Oral arguments in Kilby v. CVS Pharmacy, Inc., and Henderson v. JPMorgan Chase Bank NA. were presented on January 5, 2016, before the California Supreme Court. Both cases were referred by the Ninth Circuit, which asked the Supreme Court to decide how it should interpret California’s suitable seating law.
Most California Wage Orders require “suitable seats when the nature of the work reasonably permits the use of seats.” Kilby is a PAGA representative action brought by CVS cashiers, and Henderson is a PAGA representative action brought by bank tellers. The cashiers and bank tellers contend that their job positions involve standing for long periods of time, but the nature of their work reasonably permits the use of seats.
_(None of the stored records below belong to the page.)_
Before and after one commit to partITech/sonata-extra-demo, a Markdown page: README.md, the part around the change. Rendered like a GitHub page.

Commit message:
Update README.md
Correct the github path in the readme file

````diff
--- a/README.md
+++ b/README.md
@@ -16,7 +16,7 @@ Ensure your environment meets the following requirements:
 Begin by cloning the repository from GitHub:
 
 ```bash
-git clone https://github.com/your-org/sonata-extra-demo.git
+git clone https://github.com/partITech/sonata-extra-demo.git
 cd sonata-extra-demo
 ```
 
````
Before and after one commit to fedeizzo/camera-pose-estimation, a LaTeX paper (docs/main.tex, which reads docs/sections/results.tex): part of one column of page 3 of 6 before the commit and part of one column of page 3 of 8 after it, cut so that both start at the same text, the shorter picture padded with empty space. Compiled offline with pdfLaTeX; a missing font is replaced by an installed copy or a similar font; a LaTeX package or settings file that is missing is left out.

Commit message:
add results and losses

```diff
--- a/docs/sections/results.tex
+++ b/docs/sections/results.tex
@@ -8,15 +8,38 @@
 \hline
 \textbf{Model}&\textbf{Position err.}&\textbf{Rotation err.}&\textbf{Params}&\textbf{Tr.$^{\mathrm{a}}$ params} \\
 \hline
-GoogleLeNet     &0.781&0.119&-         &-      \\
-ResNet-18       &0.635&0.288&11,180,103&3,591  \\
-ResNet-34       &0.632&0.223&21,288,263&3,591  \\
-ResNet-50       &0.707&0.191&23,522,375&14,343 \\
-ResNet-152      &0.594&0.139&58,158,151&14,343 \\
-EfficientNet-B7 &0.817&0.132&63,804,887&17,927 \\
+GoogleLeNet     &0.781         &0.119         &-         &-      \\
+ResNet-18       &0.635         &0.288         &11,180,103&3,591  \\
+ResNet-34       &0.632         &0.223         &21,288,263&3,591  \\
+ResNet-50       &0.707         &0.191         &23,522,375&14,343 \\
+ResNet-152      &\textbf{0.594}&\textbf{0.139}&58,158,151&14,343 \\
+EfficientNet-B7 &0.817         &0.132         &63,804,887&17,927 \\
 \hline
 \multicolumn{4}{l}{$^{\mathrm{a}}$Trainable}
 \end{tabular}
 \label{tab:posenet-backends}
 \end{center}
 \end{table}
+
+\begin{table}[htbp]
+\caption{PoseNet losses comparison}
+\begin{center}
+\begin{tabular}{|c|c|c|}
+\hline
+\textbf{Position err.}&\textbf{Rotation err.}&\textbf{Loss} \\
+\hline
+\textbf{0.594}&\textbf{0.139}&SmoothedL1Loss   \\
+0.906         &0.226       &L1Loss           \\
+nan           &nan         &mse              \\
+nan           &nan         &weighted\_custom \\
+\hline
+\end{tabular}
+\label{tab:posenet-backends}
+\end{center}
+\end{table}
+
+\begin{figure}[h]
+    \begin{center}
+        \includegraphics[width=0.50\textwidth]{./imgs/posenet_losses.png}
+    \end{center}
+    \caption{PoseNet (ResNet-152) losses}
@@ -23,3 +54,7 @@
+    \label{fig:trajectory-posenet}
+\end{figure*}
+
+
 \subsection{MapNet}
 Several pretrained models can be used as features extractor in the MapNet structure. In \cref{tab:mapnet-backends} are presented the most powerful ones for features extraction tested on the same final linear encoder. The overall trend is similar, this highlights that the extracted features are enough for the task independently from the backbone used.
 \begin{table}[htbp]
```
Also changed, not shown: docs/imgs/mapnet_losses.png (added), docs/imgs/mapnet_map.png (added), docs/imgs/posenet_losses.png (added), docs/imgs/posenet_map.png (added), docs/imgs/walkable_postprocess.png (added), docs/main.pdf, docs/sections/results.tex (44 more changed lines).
The California Supreme Court agreed to consider the following questions:
- Does the phrase “nature of the work” refer to an individual task or duty that an employee performs during the course of his or her workday, or should courts construe “nature of the work” holistically and evaluate the entire range of an employee’s duties?
- If the courts should construe “nature of the work” holistically, should the courts consider the entire range of an employee’s duties if more than half of an employee’s time is spent performing tasks that reasonably allow the use of a seat?
- When determining whether the nature of the work “reasonably permits” the use of a seat, should courts consider any or all of the following:
- The employer’s business judgment as to whether the employee should stand;
- The physical layout of the workplace; or
- The physical characteristics of the employee.
The penalty exposure, as the Ninth Circuit noted, can be in the “tens of millions of dollars,” because Labor Code sec. 2699(f)(2) permits a civil penalty of at least $100 for each aggrieved employee per pay period in which a seat was not provided.
A written opinion is expected within 90 days of the oral argument.